I found some quotes from Gary Ridgeway’s confessions on-line. Ridgeway (pictured at the top of this post) is also known as the Green River killer. He has so far confessed to murdering nearly 50 women. I believe his confessions are even posted on You Tube. Here are some examples of his descriptions of his crimes. Keep in mind that a narrative is defined as two statements about the past that are temporally related.
Question: “How did you kill her?”
Ridgway: “I choked her, with my arm. One or two I choked with a towel.”
He doesn’t express any emotion toward the victims other than his own hatred and rage.
“All the women I killed them ’cause I wanted and it was hate, hated them,” he said….”They were just pieces of trash to me. They were garbage,” he said.
When he talked about his own motivations, he included information about his emotions.
“I had control when I killed the women.
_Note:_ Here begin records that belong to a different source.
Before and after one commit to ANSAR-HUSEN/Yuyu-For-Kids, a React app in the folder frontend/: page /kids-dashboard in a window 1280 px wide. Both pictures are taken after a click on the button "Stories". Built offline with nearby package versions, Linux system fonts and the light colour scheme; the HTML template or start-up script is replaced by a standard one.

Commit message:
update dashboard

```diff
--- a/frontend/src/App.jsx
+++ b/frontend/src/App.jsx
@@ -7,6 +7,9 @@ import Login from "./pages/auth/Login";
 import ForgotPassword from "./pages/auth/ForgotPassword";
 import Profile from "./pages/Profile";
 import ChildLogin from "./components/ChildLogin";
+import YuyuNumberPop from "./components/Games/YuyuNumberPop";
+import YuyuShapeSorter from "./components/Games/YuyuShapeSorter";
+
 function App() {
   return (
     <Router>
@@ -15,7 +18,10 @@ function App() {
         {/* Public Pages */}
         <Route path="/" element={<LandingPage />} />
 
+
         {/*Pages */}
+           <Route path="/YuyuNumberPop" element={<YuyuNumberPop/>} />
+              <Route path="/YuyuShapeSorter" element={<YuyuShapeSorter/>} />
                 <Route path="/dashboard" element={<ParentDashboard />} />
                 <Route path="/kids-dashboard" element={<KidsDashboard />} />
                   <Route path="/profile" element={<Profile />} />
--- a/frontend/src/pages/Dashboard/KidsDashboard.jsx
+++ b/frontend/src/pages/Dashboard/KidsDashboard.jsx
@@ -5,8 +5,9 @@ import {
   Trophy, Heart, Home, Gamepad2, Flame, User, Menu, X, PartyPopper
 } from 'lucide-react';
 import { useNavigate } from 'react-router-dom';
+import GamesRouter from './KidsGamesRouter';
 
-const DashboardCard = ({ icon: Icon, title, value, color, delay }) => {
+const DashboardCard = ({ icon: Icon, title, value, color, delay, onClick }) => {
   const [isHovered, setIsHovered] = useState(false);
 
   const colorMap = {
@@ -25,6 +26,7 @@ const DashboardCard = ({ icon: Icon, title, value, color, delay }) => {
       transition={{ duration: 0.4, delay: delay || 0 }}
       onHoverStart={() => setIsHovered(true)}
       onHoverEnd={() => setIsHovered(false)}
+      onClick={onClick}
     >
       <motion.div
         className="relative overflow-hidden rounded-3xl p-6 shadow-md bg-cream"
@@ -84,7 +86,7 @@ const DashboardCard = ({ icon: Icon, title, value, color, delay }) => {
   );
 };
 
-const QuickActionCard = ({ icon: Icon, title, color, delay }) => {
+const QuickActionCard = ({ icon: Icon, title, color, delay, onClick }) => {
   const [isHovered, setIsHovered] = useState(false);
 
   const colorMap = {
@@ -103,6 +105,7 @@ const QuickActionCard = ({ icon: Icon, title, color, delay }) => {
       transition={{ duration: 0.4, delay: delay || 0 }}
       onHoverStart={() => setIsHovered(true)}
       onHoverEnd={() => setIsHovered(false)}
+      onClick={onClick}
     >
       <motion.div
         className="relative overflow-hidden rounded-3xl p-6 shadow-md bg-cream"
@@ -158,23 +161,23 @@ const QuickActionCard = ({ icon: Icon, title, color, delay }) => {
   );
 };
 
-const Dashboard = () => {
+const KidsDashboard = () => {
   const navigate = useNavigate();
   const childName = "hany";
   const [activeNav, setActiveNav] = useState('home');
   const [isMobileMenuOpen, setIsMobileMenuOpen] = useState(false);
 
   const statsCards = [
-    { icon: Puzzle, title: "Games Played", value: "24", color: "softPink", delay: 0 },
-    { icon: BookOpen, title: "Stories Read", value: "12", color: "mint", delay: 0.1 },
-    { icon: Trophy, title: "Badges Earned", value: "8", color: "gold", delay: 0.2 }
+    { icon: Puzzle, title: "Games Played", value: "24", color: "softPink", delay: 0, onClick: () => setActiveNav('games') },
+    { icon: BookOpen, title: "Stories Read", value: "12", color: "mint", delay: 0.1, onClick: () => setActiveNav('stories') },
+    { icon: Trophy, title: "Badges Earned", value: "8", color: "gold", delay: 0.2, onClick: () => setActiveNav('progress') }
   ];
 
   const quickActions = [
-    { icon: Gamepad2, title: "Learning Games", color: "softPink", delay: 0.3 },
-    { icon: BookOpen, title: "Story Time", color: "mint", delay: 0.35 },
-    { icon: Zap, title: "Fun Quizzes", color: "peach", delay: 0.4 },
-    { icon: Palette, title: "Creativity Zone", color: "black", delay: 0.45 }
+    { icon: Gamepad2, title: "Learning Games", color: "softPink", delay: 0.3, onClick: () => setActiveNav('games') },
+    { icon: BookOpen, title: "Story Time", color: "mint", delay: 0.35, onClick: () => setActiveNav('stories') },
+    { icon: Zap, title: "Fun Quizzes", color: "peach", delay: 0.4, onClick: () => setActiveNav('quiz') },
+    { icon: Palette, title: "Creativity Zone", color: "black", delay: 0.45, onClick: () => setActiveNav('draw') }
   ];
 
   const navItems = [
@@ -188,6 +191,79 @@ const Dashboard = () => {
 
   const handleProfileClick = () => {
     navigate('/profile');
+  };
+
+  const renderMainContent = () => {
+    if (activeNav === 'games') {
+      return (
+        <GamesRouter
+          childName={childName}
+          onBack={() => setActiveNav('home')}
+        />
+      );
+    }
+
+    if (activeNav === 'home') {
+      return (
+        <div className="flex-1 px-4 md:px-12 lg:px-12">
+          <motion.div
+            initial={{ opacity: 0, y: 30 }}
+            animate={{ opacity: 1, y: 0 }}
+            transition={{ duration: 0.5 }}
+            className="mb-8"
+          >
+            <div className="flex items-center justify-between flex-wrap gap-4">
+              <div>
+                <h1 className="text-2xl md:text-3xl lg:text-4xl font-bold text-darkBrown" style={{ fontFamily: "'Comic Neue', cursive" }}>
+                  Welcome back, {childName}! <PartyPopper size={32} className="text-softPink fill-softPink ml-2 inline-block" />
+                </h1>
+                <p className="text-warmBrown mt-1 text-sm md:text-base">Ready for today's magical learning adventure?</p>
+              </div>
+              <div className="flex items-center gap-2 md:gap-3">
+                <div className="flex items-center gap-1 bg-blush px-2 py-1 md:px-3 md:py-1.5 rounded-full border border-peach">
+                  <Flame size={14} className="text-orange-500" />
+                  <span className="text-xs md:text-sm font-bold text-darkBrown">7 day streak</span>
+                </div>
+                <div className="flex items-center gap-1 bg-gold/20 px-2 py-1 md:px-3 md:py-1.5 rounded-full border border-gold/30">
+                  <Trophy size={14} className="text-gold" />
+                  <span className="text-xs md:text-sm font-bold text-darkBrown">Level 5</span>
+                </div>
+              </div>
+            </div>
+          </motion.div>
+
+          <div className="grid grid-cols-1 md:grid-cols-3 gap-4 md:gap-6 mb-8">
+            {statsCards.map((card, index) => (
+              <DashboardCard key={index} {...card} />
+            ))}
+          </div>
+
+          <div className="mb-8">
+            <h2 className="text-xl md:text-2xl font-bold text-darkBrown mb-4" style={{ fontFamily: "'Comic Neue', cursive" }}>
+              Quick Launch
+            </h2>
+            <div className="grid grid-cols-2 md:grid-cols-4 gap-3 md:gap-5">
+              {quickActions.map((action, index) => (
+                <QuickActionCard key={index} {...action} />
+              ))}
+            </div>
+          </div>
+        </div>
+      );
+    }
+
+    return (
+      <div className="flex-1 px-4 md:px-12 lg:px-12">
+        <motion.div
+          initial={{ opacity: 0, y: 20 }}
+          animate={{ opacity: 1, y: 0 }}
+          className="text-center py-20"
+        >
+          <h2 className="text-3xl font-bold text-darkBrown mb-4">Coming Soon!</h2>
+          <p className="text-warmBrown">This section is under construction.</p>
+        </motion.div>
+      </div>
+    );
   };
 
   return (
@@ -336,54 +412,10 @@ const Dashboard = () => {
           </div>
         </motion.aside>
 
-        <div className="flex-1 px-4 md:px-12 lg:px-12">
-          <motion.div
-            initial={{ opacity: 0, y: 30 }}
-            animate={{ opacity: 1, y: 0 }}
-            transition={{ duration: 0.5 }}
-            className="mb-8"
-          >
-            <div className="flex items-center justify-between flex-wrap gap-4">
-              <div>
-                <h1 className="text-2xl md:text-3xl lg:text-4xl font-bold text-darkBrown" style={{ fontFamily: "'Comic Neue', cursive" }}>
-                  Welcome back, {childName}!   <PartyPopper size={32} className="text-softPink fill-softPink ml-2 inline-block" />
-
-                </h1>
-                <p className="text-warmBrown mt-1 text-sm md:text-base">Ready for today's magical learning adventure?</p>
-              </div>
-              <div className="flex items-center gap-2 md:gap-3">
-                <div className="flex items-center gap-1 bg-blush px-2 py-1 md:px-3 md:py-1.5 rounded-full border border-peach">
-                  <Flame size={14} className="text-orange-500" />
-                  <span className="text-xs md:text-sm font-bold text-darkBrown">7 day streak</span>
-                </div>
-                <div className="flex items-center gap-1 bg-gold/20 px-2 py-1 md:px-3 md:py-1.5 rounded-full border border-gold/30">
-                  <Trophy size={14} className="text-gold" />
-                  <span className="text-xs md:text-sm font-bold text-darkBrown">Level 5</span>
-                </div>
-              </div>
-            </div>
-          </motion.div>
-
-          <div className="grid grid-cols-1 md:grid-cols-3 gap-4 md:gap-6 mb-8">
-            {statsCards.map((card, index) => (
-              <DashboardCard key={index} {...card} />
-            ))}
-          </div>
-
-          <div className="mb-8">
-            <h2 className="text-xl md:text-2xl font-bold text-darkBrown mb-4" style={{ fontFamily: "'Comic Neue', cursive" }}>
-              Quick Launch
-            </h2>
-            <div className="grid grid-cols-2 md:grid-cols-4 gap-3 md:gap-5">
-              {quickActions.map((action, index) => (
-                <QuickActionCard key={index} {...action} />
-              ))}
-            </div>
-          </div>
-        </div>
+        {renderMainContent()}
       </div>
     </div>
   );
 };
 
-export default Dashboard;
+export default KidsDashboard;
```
I got my rage out for the time,” he said. “I did cry, yes I did, and that was the good part of me. I cried, but I still killed them and didn’t care anything about them.”
So Ridgeway’s “emotional flatness” was expressed in relation to his victims, but he describes himself as experiencing strong emotions. His problem is not understanding that other people also experience the same kinds of emotions. His lack of empathy allowed him to treat his victims as objects rather than feeling human beings.
If I were doing a follow-up to Hancock’s study, I would try to find a larger sample of psychopaths, including both males and females. I would specifically at expressions of emotion and note whether the words referred to the narrator or to other people. Since psychopaths are deficient in empathy, I would expect to find that they express more emotion in their narratives when talking about their own feelings than in references to the feelings of other people.